Exercise prompt — Search the data below for "Return"; list each line that holds it.

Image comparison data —
>>>>

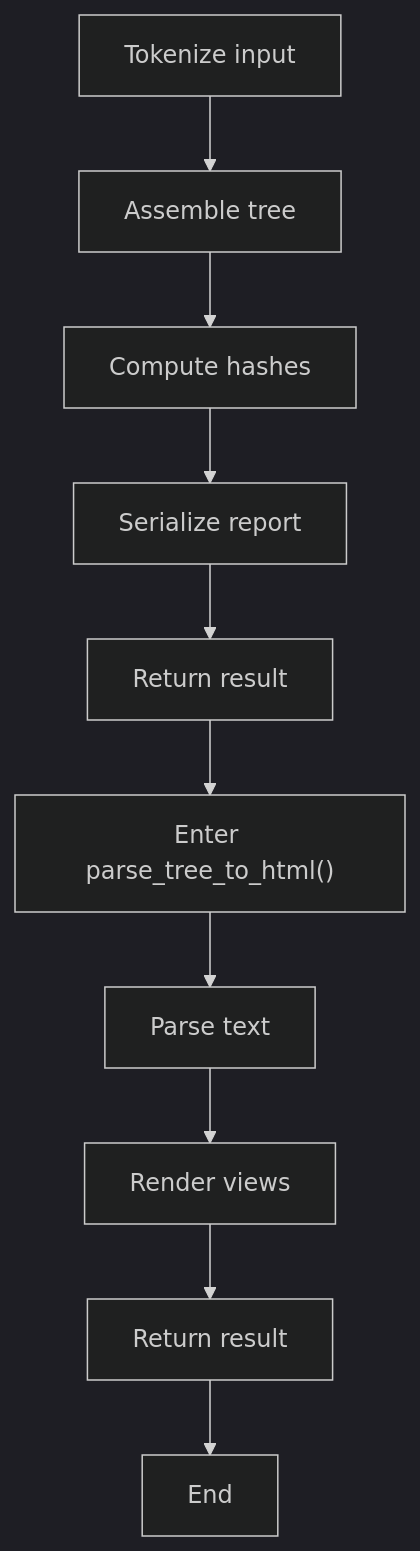
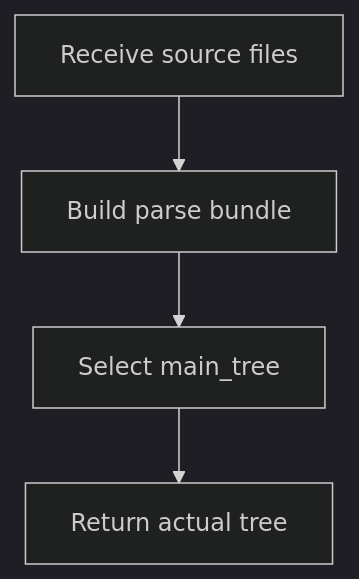
One commit to JohnAndrewBalbarosa/NeoTerritory changed the third of 9 diagrams in docs/Codebase/Microservice/Modules/Source/Trees/ClassGeneration/Actual/core.cpp.md. Above: the diagram before and after it, drawn with Mermaid (dark theme). The commit also changed other lines of this file and 915 other files, not shown here.

````diff
--- a/docs/Codebase/Microservice/Modules/Source/Trees/ClassGeneration/Actual/core.cpp.md
+++ b/docs/Codebase/Microservice/Modules/Source/Trees/ClassGeneration/Actual/core.cpp.md
@@ -91,22 +54,8 @@
 ```mermaid
 flowchart TD
-    N0["Tokenize input"]
-    N1["Assemble tree"]
-    N2["Compute hashes"]
-    N3["Serialize report"]
-    N4["Return result"]
-    N5["Enter parse_tree_to_html()"]
-    N6["Parse text"]
-    N7["Render views"]
-    N8["Return result"]
-    N9["End"]
-    N0 --> N1
-    N1 --> N2
-    N2 --> N3
-    N3 --> N4
-    N4 --> N5
-    N5 --> N6
-    N6 --> N7
-    N7 --> N8
-    N8 --> N9
+    N0["Receive source files"]
+    N1["Build parse bundle"]
+    N2["Select main_tree"]
+    N3["Return actual tree"]
+    N0 --> N1 --> N2 --> N3
 ```
````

<<<<

Result of this task —
-    N4["Return result"]
-    N8["Return result"]
+    N3["Return actual tree"]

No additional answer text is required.